>>>>>

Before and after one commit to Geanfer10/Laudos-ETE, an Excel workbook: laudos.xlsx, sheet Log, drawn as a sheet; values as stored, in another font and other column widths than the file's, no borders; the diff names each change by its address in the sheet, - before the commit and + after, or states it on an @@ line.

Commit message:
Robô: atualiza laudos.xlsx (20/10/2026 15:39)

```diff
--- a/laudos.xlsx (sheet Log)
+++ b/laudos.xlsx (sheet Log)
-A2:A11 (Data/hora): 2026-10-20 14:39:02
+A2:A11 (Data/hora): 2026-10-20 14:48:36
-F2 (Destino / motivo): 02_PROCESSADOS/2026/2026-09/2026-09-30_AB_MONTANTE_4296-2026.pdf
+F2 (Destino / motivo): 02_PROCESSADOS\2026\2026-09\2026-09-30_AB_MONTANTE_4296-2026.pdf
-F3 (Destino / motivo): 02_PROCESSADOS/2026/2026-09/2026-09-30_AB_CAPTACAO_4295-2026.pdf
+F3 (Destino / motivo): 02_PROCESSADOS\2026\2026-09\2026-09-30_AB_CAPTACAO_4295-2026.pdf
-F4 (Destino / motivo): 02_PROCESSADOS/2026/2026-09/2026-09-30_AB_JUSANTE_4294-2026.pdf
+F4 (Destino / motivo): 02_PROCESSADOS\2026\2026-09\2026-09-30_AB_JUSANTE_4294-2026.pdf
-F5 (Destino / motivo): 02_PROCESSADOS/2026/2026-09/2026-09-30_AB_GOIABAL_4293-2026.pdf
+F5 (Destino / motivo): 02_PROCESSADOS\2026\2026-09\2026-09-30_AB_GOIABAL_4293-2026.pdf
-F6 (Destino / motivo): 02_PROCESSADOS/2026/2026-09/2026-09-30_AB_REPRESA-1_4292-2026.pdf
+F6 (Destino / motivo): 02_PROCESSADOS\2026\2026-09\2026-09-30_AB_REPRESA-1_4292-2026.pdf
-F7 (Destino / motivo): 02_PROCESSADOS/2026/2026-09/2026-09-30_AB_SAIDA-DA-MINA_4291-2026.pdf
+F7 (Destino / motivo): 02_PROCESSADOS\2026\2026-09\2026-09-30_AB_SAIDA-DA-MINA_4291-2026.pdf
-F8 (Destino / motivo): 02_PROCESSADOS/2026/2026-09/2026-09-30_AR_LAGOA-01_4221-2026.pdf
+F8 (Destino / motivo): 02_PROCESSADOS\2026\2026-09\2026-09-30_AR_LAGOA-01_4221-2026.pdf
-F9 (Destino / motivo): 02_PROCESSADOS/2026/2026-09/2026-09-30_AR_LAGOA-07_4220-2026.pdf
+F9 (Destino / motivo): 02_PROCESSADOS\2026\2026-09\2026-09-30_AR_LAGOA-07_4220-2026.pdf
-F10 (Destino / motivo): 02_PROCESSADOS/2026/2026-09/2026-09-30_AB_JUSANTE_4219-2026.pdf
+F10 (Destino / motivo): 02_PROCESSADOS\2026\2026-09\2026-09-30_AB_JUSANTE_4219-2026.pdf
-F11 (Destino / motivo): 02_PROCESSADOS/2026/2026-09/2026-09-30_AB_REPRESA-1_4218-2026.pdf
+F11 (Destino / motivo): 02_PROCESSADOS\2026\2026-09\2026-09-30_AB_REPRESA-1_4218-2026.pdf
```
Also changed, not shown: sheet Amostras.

<<<<<
>>>>>

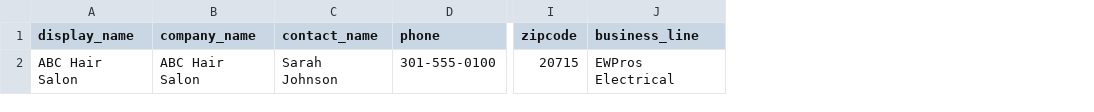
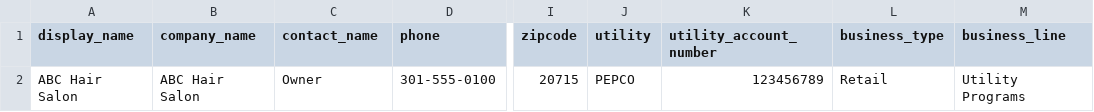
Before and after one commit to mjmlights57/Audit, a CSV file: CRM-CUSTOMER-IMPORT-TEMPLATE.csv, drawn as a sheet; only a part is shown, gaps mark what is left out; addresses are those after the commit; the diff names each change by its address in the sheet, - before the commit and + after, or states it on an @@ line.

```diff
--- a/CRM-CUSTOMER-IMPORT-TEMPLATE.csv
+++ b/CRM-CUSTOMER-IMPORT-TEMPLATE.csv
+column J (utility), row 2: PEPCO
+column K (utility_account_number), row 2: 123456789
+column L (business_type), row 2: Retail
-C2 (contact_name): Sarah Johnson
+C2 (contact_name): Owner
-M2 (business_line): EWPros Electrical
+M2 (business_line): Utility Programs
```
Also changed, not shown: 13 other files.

<<<<<

Exercise brief: Every line of the records above where the string "xlsx" is found should be copied.

Answer for the task:
Before and after one commit to Geanfer10/Laudos-ETE, an Excel workbook: laudos.xlsx, sheet Log, drawn as a sheet; values as stored, in another font and other column widths than the file's, no borders; the diff names each change by its address in the sheet, - before the commit and + after, or states it on an @@ line.
Robô: atualiza laudos.xlsx (20/10/2026 15:39)
--- a/laudos.xlsx (sheet Log)
+++ b/laudos.xlsx (sheet Log)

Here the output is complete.